Plugin Availability They’re not quite there yet. MVC Based? Again, like most of the other CMSes on here, Buckets uses Express. It can even be used as a middleware for an Express app so that you don’t have to worry about the blog or the about page on your web application. Documentation for Theme Development Templates are based on Handlebars so its not too hard to work with. https://github.com/asm-products/buckets/blob/master/docs/user-docs/templates.md The only part that was slightly hard to figure out was how to route the content to a template. Community Support Its a relatively small alpha project so it doesn’t seem to have a large community. Packaged? Its packaged as an NPM module so it can be used in many scenarios as mentioned earlier. Future They are looking to a place where there is a real eco-system around buckets. Bucket’s vision can be found here: https://github.com/asm-products/buckets/blob/master/docs/vision/vision.md They are going after the “sustainable open-source” model of SaaS/Plugin marketplace. Git entries do look a little sad for the last 6 months. Makes me sad since I like this one so much ;( Whos is Buckets for? I think Buckets is great for a lot of folks. If I had to choose out of all of the above system, I would choose Buckets over Ghost right now. Why? I don’t care about having a super nice editor as I do about having custom fields. That said, I can see how Ghost’s markdown editor is a killer feature for a true writer.

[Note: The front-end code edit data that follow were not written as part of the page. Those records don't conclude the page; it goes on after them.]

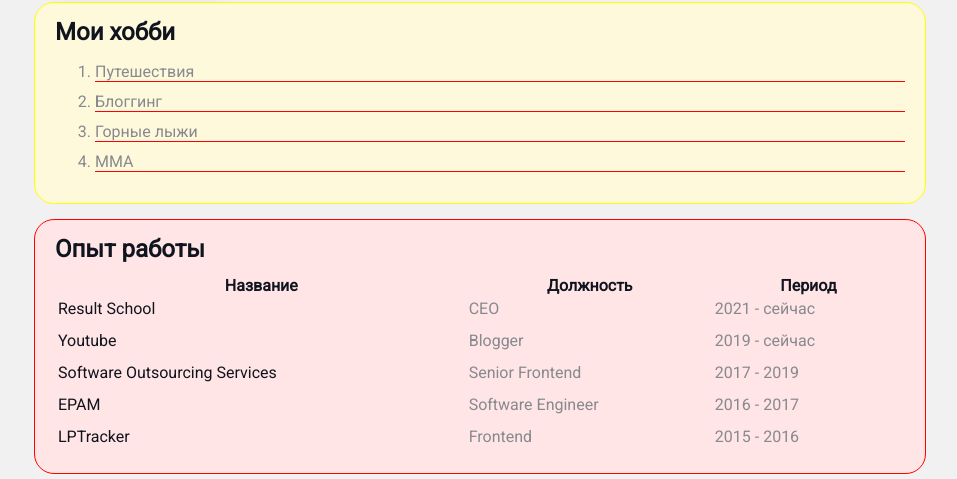
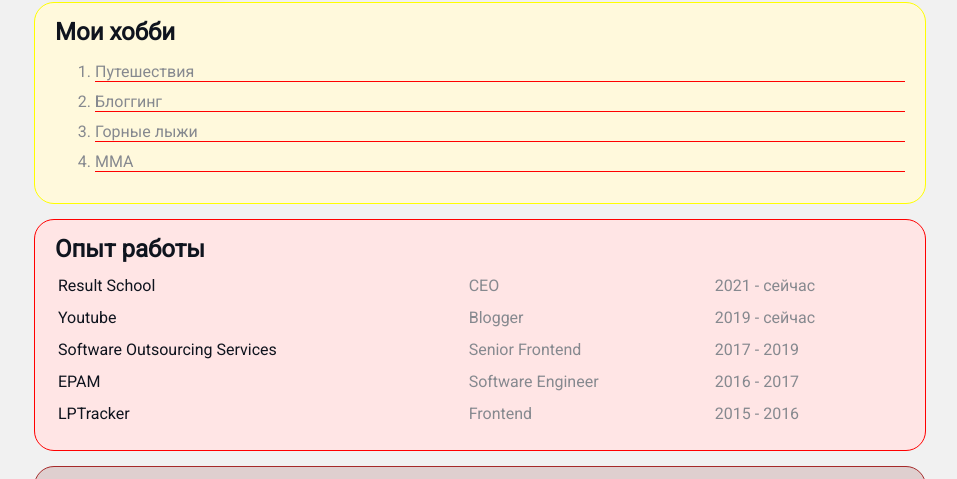
Before and after one commit to zdar12/resume, a plain HTML site: page index.html in a window 1280 px wide. Shown: the part 253-732 px from the top of the page, without its empty margins (181-1138 px from the left). Drawn offline with Linux system fonts and the light colour scheme.

Commit message:
Add styles

```diff
--- a/index.html
+++ b/index.html
@@ -44,13 +44,6 @@
     <div class="card bg_red">
     <h2>Опыт работы</h2>
     <table class="table2">
-        <thead>
-            <tr>
-                <th>Название</th>
-                <th>Должность</th>
-                <th>Период</th>
-            </tr>
-        </thead>
         <tbody>
             <tr>
                 <td>Result School</td>
@@ -113,7 +106,7 @@
 
             </tbody>
         </table>
-        </div>
+    </div>
     <div class="card bg_yellow">
         <h2>Мои курсы</h2>
         <ul class="link-list">
```
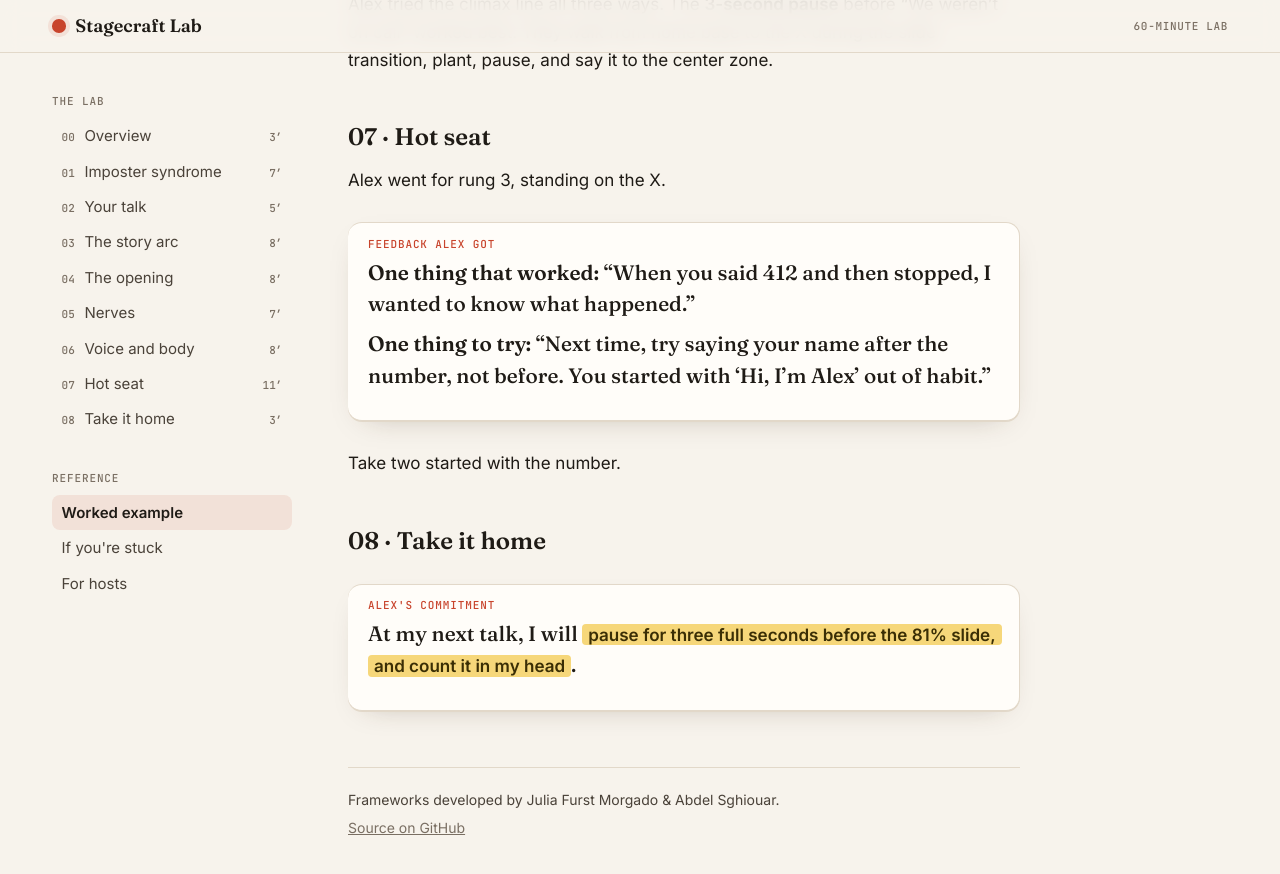
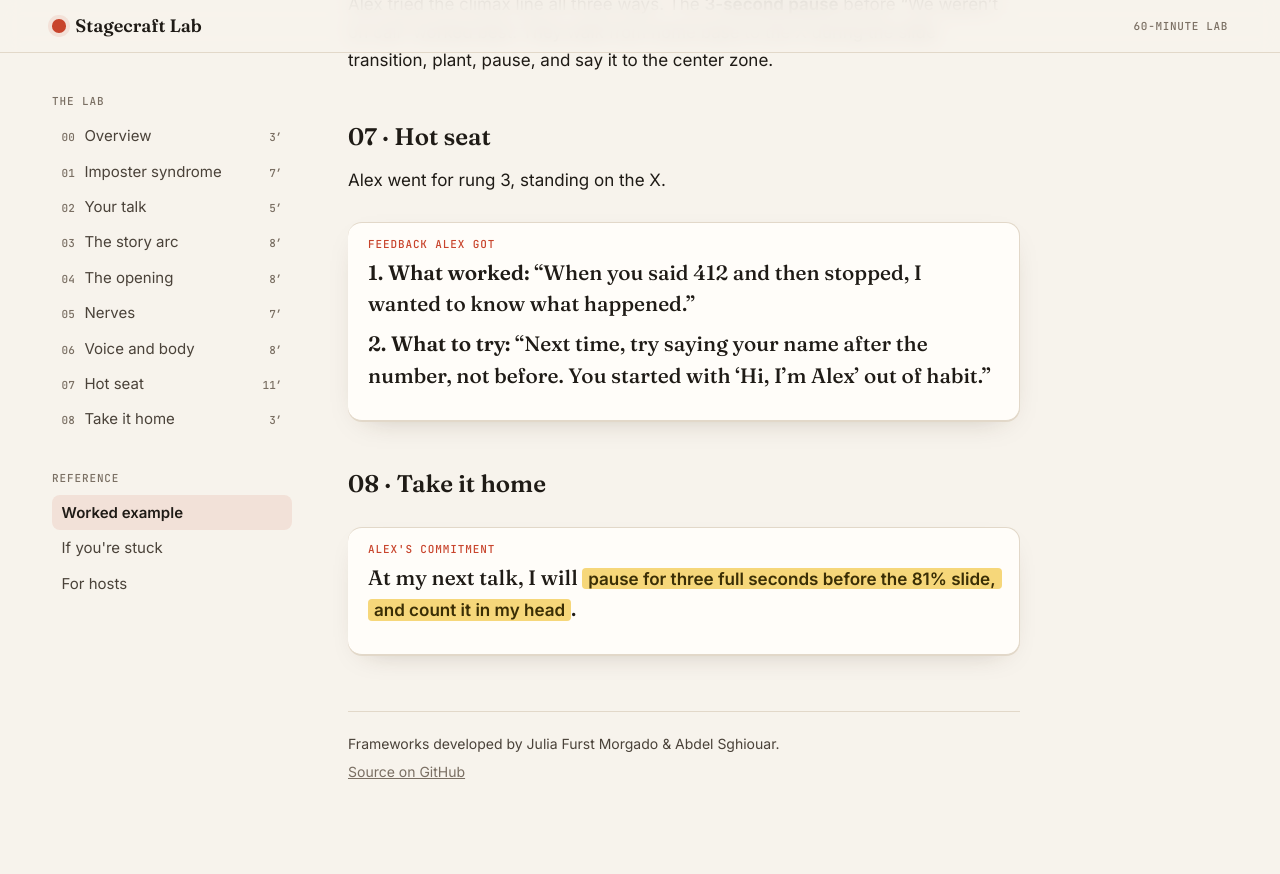
Before and after one commit to juliafmorgado/stagecraft-lab, a Jekyll site: the page built from examples.md, in a window 1280 px wide and 900 px high, scrolled down 2959 px. Shown: the top 874 px of the window. Built offline with Jekyll 4.4.1, drawn with Linux system fonts in a browser that asks for light colours.

Commit message:
Remove take-two rung references from hosts and example pages

```diff
--- a/examples.md
+++ b/examples.md
@@ -68,12 +68,10 @@ Alex tried the climax line all three ways. The **3-second pause** before "We wer
 
 Alex went for rung 3, standing on the X.
 
-> **One thing that worked:** "When you said 412 and then stopped, I wanted to know what happened."
+> **1. What worked:** "When you said 412 and then stopped, I wanted to know what happened."
 >
-> **One thing to try:** "Next time, try saying your name after the number, not before. You started with 'Hi, I'm Alex' out of habit."
+> **2. What to try:** "Next time, try saying your name after the number, not before. You started with 'Hi, I'm Alex' out of habit."
 {: .card data-label="Feedback Alex got"}
-
-Take two started with the number.
 
 ## 08 · Take it home
 
```
Also changed, not shown: hosts.md (+2 -2 lines).
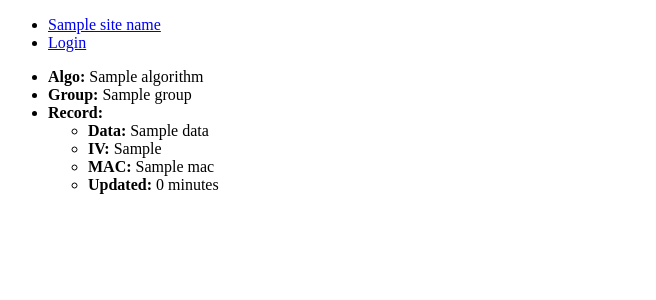
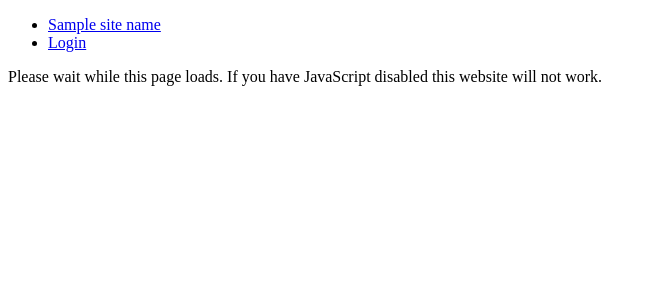
Before and after one commit to moggers87/eighty-seven, a Django app: template eightyseven/templates/passwordstore.html in a window 1280 px wide. Shown: the top 300 px of the page, without its empty margins (0-656 px from the left). Run offline with Django 3.2, Linux system fonts and the light colour scheme; the template is opened without the code that fills it: most values are stand-ins (such as "Sample title", 1, 10 or a date in 2020).

Commit message:
Warn about JS usage

```diff
--- a/eightyseven/templates/passwordstore.html
+++ b/eightyseven/templates/passwordstore.html
@@ -2,19 +2,5 @@
 {% load i18n %}
 
 {% block content %}
-    <ul>
-        {% for object in object_list %}
-        <li><b>{% trans "Algo: " %}</b>{{ object.algorithm }}</li>
-        <li><b>{% trans "Group: " %}</b>{{ object.group }}</li>
-            {% for record in object.passwordrecord_set.all %}
-            <li><b>{% trans "Record:" %}</b></li>
-            <ul>
-                <li><b>{% trans "Data: " %}</b>{{ record.data }}</li>
-                <li><b>{% trans "IV: " %}</b>{{ record.iv }}</li>
-                <li><b>{% trans "MAC: " %}</b>{{ record.mac }}</li>
-                <li><b>{% trans "Updated: " %}</b>{{ record.updated|timesince }}</li>
-            </ul>
-            {% endfor %}
-        {% endfor %}
-    </ul>
+<p id="wait">{% trans "Please wait while this page loads. If you have JavaScript disabled this website will not work." %}</p>
 {% endblock %}
```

Most of these CMSes all have different takes on content management than traditional systems like WordPress, Joomla or Drupal have. Ghost specializes in blogging. Keystone and BluePencil are full-feature CMSes. Apostrophe takes front-end editing to the next level. Buckets keeps UI simple, but content flexible. Because a lot of these are Apples and Oranges comparisons, it is hard to tell if there is a clear winner of sorts. Sure, Ghost has a lot of money flowing through it, but I’m personally more excited by Buckets and its content flexibility. After all this, none of these CMSes can fill the role of WordPress just yet. None of them have a native method or a plugin that can systematically handle repeating content (ACF repeater or Flexible content fields) in the same way. I would be stoked if such feature was added to any of these CMSes. It shouldn’t be especially difficult to do for the MongoDB CMSes as they could store the multiple items as an array within a sub document. After writing this Node CMS comparison, my conclusion is that none of these have everything just yet. Maybe in 6 months to a year? Only time will tell. Links you might also be interested in (we found them after writing this): http://blog.budacode.com/2015/05/08/node-js-cms-framework-comparison/ http://waitingfortheelevator.com/a-review-of-node-js-content-management-systems/
If you're willing to take the leap!
If you are willing to take the leap, we can help you fly! That is, if you want us to build you a Node based CMS site we can do it. We’re already building systems using Node for most of our internal tools. We’d be happy to help you with your node.js or CMS needs!